The response: “The Carproof report did not correctly describe the damage and did not pull all the info into the report“. I was sent the repair detail as requested, and it included front-end and rear-end repairs, and had a new total: $8,330 plus tax.
Is this everything now? OK, here’s what I want for compensation …
I’m not actually going to tell you what I asked for in compensation, but I can assure you it was more than $500. In addition to cash, I asked for an additional year of their new car Diamond Care warranty just for a little extra protection against other things that might go wrong with the car.
There was some foot dragging by Vickar as they attempted to get CarProof to pay for some of our compensation, but I pointed out to Daniel that their negotiations with CarProof have no bearing on what I’m entitled to for compensation. The fact remains that Vickar sold us a car that was nearly written off without disclosing the damage. We would not have bought the car had we known. Vickar was in violation of Manitoba’s consumer protection laws and was responsible for making this right.
About the Consumer Protection laws: it was a pain to find anything about used cars. After a bit of emailing, a government worker sent me the link to the act (link) which stated that disclosure was required “if the motor vehicle has been damaged and the cost of repairs to fix the damage caused to the motor vehicle by an incident exceeded $3,000.” However, you will not find anything about this on the government’s Consumer Protection web page, or in their Let’s Make A (Better) Deal consumer protection guide.
And by the way: if you work for the government and are tempted to design a document around a pop culture reference, don’t. Just don’t. Please.
Anyhow, the good news is Vickar relented and gave us exactly what we asked for in compensation.
You could call this a happy ending if you want to, but the question was never answered: why was this information not disclosed?
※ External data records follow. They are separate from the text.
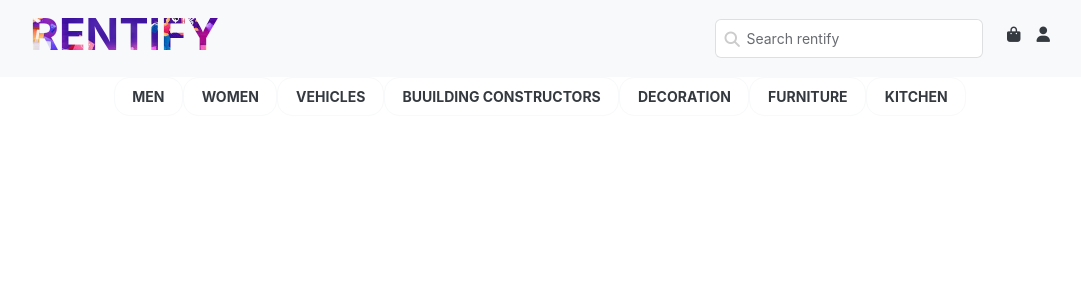
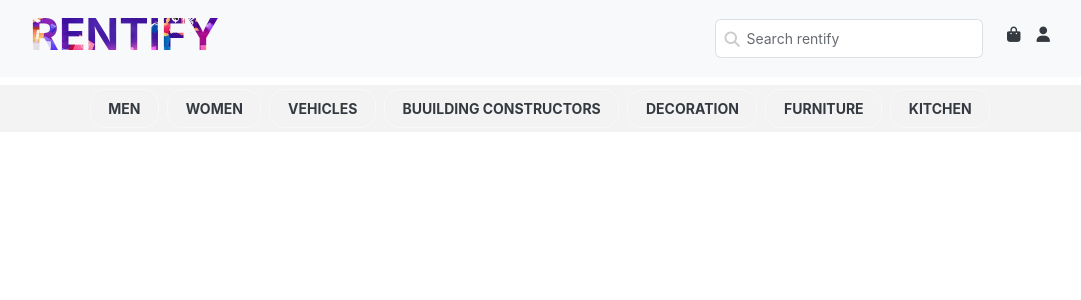
Before and after one commit to Naajiya/Rentify, a React (Vite) app: page / in a window 1280 px wide. Shown: the top 300 px of the page, without its empty margins (100-1181 px from the left). Built offline with nearby package versions, Linux system fonts and the light colour scheme.

Commit message:
subhead added

```diff
--- a/src/components/SubHead.jsx
+++ b/src/components/SubHead.jsx
@@ -1,20 +1,64 @@
-import React from 'react'
+import React, { useState } from 'react'
 import Button from 'react-bootstrap/Button';
 
 function SubHead() {
+
+  const [isHoveredMen, setIsHoveredMen] = useState(false);
+  const [isHoverWomen, setIsHoverWomen] = useState(false)
   return (
-   <>
-   <div className='d-flex justify-content-center'>
-   <Button className='border border-light fw-bold' variant="">MEN</Button>
-   <Button className='border border-light fw-bold' variant="">WOMEN</Button>
-   <Button className='border border-light fw-bold' variant="">VEHICLES</Button>
-   <Button className='border border-light fw-bold' variant="">BUUILDING CONSTRUCTORS</Button>
-   <Button className='border border-light fw-bold' variant="">DECORATION</Button>
-   <Button className='border border-light fw-bold' variant="">FURNITURE</Button>
-   <Button className='border border-light fw-bold' variant="">KITCHEN</Button>
-   {/* <Button className='border border-light' variant="">Primary</Button> */}
-   </div>
-   </>
+    <>
+      <div className='d-flex justify-content-center  hover-contaier mt-2 me-4 ms-4 rounded-3' style={{ backgroundColor: 'rgb(243, 243, 243)' }}>
+
+        {/* men */}
+        <Button
+          className='border border-light fw-bold hover-button m-1'
+          onMouseEnter={() => setIsHoveredMen(true)}
+          onMouseLeave={() => setIsHoveredMen(false)}
+          variant=""
+        >
+          MEN
+        </Button>
+
+        {
+          isHoveredMen &&
+          <div
+            className='dropdown-items border rounded p-3 bg-secondary  w-75'
+            onMouseEnter={() => setIsHoveredMen(true)}
+            onMouseLeave={() => setIsHoveredMen(false)}
+          >
+           <div >
+              <p>items2</p>
+              <p>items3</p>
+           </div>
+          </div>
+        }
+
+
+        {/* women */}
+        <Button className='border border-light fw-bold hover-button m-1' onMouseEnter={() => setIsHoverWomen(true)}
+          onMouseLeave={() => setIsHoverWomen(false)} variant="">WOMEN</Button>
+        {
+          isHoverWomen &&
+          <div
+            className='dropdown-items border rounded p-3 bg-secondary  w-75'
+            onMouseEnter={() => setIsHoverWomen(true)}
+            onMouseLeave={() => setIsHoverWomen(false)}
+          >
+           <div >
+              <p>itemfafaf</p>
+              <p>items3</p>
+           </div>
+          </div>
+        }
+
+        <Button className='border border-light fw-bold  m-1' variant="">VEHICLES</Button>
+        <Button className='border border-light fw-bold m-1' variant="">BUUILDING CONSTRUCTORS</Button>
+        <Button className='border border-light fw-bold m-1' variant="">DECORATION</Button>
+        <Button className='border border-light fw-bold m-1' variant="">FURNITURE</Button>
+        <Button className='border border-light fw-bold m-1' variant="">KITCHEN</Button>
+        {/* <Button className='border border-light' variant="">Primary</Button> */}
+      </div>
+    </>
   )
 }
 
--- a/src/index.css
+++ b/src/index.css
@@ -1,7 +1,19 @@
-.logo{
+.logo {
     background-image: url('./assets/fash2.jpg');
     background-size: cover;
     background-clip: text;
     -webkit-background-clip: text;
     color: transparent;
 }
+
+.hover-container {
+    position: relative; /* Parent container for positioning */
+    display: none;
+  }
+
+.dropdown-items{
+  margin-top: 40px;
+  position: absolute;
+  display: block;
+  color: rgb(243, 243, 243);
+}
```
You can divide this question up into two parts:
1) Why was the information missing from the CarProof report?
2) Why was it not verbally disclosed by the sales team — and we spoke to more than one person — before we bought the car?
About this last one: I used to work in a store that sold bikes, and when a bike was returned and repaired for sale, all of the sales staff knew about it. And these are bicycles I’m talking about, not motor vehicles. I obviously have no way of proving that they intentionally hid this information from me but I find it difficult to believe that they didn’t know, and if they really didn’t know, that does not speak well of their knowledge of their used car inventory.
About CarProof: I contacted them to see what they had to say. They responded as follows:
With respect to our reports and the damages information that we provide, this is information received from insurance companies and not private garages such as dealerships etc. Unfortunately when an individual pays out of pocket for damages and there are no police reports for an accident, there is no way to track said information unless a dealer voluntarily provides such information to his customer.
However these repairs were reported to MPI. I know this because I obtained the vehicle history search records from MPI. If MPI knew about this in June of 2014 then CarProof should have as well. Somebody dropped the ball in the exchange of information between the two.
My advice after all this? You can get your CarProof report and read it, but just be aware that it may be missing information or that information on the report might be incorrect. Also, if your vehicle is from Manitoba, request the “estimate sheets” from MPI (call 204-985-7000).
So that’s that. A year after we bought the vehicle, the saga is over. It looks good again, and we can close our eyes and pretend that it’s the car we thought it was when we first purchased it.